Next, Rodgers claims that the committee refused to compare his signature on the urine sample with his signature in the institution's master file to verify that the signature on the sample is indeed his. He contends that by refusing to compare the signatures, the committee prevented him from presenting exculpatory evidence. If the committee arbitrarily refused to consider exculpatory evidence, this would constitute a violation of Rodgers' due process rights. See Whitford v. Boglino, 63 F.3d 527, 536 (7th Cir. 1995); Viens v. Daniels, 871 F.2d 1328, 1336 n. 2 (7th Cir. 1989). The evidence that Rodgers sought to present, however, cannot be characterized as "exculpatory." Rodgers did not provide the committee with any reason to believe that the signature on the sample was not his or that a comparison would be anything more than a needless exercise. The lab test, chain of custody information, and Silcox's affidavit constituted overwhelming evidence that Rodgers was guilty, and a comparison of the signatures "would not have undercut the reliability of the evidence on which the board relied." Viens, 871 F.2d at 1336. Because there is no reason to believe that a comparison of the signatures would have exculpated Rodgers, the committee did not violate his due process rights by refusing this request. See id.

Finally, Rodgers argues that he should have been provided with an additional hearing to contest the severity of the sanctions imposed on him. Due process requires that before an inmate is deprived of good time credits, he must receive a hearing where he may call witnesses and present documentary evidence in his defense. Wolf v. McDonnell, 418 U.S. 539, 566 (1974); see also Hill, 472 U.S. at 454. Rodgers was provided with such a hearing, and the disciplinary committee convicted him after reviewing the evidence. Rodgers does not argue that the committee exceeded its authority by sentencing him to the revocation of 60 days of good time credits,2  and his dissatisfaction with the penalty imposed does not entitle him to a second hearing. The disciplinary committee provided Rodgers with all of the due process protections to which he was entitled. Therefore, the judgment of the district court denying his Sec. 2254 petition is



After preliminary examination of the briefs, the court notified the parties that it had tentatively concluded that oral argument would not be helpful to the court in this case. The notice provided that any party might file a "Statement as to Need of Oral Argument." See Fed. R. App. P. 34(a); Cir.R. 34(f). Appellant has filed a statement requesting oral argument.

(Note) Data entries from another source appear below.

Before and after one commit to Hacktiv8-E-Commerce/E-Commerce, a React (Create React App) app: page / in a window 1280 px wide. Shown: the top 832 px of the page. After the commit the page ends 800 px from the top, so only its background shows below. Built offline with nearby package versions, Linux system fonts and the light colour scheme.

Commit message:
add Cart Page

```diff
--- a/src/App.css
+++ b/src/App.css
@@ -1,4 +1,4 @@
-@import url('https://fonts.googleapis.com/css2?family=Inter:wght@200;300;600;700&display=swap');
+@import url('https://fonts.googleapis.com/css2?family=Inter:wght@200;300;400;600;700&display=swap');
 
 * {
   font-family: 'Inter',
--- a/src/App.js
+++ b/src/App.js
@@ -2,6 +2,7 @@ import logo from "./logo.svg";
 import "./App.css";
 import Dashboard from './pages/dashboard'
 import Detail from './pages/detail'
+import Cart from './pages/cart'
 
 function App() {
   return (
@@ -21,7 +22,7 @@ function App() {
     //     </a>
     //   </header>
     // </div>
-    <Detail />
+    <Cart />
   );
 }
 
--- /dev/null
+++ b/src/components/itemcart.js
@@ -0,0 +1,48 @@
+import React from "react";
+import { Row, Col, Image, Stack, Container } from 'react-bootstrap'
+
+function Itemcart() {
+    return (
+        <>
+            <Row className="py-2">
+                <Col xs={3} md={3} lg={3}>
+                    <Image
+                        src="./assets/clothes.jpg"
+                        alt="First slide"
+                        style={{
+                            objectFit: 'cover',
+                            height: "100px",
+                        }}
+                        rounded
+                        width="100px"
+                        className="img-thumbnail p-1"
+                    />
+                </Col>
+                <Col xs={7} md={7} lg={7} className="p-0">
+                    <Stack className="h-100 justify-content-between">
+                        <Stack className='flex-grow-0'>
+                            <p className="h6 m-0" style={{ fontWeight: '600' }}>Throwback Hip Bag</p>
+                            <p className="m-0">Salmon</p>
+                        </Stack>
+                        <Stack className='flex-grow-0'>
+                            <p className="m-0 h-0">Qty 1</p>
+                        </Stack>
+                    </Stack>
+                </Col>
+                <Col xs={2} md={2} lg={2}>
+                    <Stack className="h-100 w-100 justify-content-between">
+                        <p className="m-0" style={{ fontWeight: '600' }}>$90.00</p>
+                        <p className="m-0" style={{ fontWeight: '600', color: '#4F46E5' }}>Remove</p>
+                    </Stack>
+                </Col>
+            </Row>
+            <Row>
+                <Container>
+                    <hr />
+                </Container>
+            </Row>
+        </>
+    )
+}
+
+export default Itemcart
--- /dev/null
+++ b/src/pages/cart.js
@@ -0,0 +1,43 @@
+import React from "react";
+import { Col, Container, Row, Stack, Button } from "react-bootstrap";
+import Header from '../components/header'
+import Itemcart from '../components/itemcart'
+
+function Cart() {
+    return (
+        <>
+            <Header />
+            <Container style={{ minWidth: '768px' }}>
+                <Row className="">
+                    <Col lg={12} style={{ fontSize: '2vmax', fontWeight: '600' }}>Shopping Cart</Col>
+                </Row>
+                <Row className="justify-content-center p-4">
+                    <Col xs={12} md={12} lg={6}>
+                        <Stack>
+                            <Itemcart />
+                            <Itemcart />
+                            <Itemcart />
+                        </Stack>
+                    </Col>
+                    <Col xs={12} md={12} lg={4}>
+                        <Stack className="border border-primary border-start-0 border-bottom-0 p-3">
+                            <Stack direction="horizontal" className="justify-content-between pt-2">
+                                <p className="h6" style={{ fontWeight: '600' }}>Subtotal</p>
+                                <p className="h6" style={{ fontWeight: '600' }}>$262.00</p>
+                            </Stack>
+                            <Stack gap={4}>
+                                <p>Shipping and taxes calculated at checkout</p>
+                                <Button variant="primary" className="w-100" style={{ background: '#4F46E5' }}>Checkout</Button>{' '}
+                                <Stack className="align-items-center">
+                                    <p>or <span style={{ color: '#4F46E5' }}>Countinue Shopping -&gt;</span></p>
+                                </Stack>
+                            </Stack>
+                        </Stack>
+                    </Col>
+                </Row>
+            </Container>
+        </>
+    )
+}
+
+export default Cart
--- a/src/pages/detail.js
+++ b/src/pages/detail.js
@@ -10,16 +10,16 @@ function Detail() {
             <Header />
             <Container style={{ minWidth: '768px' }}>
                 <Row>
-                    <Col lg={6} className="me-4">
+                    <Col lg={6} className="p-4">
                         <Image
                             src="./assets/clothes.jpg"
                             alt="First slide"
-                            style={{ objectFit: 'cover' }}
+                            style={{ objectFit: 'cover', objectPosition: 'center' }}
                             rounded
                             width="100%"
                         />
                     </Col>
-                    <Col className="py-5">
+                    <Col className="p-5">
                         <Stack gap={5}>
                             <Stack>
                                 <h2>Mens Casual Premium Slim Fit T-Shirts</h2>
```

Upon consideration of that statement, the briefs, and the record, the request for oral argument is denied and the appeal is submitted on the briefs and record


A prisoner seeking the restoration of good time credits may appropriately bring an action under Sec. 2254. Preiser v. Rodriguez, 411 U.S. 475, 500 (1973); Waletzki v. Keohane, 13 F.3d 1079, 1081 (7th Cir. 1994)


A copy of the Indiana Department of Correction's Disciplinary Policy submitted by the respondent indicates that a disciplinary committee may revoke up to six months of good time credits if it finds an inmate guilty of unauthorized drug use. R. 8, Exhibits 2(a)-2(c)